How to Tame a Wild Tongue
...For a people who are neither Spanish nor live in a country in which Spanish is the first language; for a people who live in a country in which English is the reigning tongue but who are not Anglo; for a people who cannot entirely identify with either standard (formal, Castilian) Spanish nor standard English, what recourse is left to them but to create their own language? A language which they can connect their identity to, one capable of communicating the realities and values true to themselves…We speak a patois, a forked tongue, a variation of two languages....

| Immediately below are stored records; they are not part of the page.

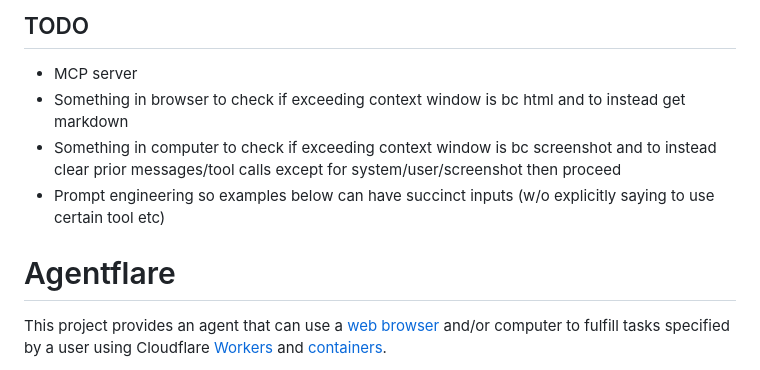
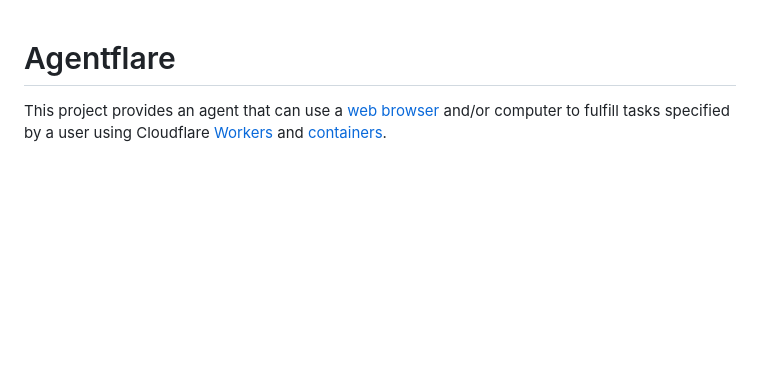
Before and after one commit to lsd-so/agentflare, a Markdown page: README.md, the part around the change. GitHub-like rendering; blank space fills up the shorter version.

Commit message:
remove TODO

```diff
--- a/README.md
+++ b/README.md
@@ -1,10 +1,3 @@
-## TODO
-
-- MCP server
-- Something in browser to check if exceeding context window is bc html and to instead get markdown
-- Something in computer to check if exceeding context window is bc screenshot and to instead clear prior messages/tool calls except for system/user/screenshot then proceed
-- Prompt engineering so examples below can have succinct inputs (w/o explicitly saying to use certain tool etc)
-
 # Agentflare
 
 This project provides an agent that can use a [web browser](#using-chromium) and/or computer to fulfill tasks specified by a user using Cloudflare [Workers](https://developers.cloudflare.com/workers/) and [containers](https://developers.cloudflare.com/containers/).
```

Chicana American lesbian-feminist poet and writer. Anzaldúa was born to Mexican American parents and worked on the family ranch in southern Texas until attending Pan American University as the first woman from her family to attend college. She received an M.A. in English from the University of Texas, Austin, and embarked on a career as a writer, college instructor, in dependent scholar, and social activist. Her most ambitious work, Borderlands/La Frontera: The New Mestiza (1987), examines "border women" like herself who grew up estranged from both their Mexican Indian heritage and also the Anglo-American society that considers them outsiders. Her other works include the anthology This Bridge Called My Back (co-edited with Cherrie Moraga, 1981); Making Face, Making Soul/Haciendo Caras (1990); and La Prieta (1997), an autobiographical essay written in her characteristic "Spanglish", a mixture of Spanish and English. See also voices.cla.umn.edu/artistpages/anzaldua.php.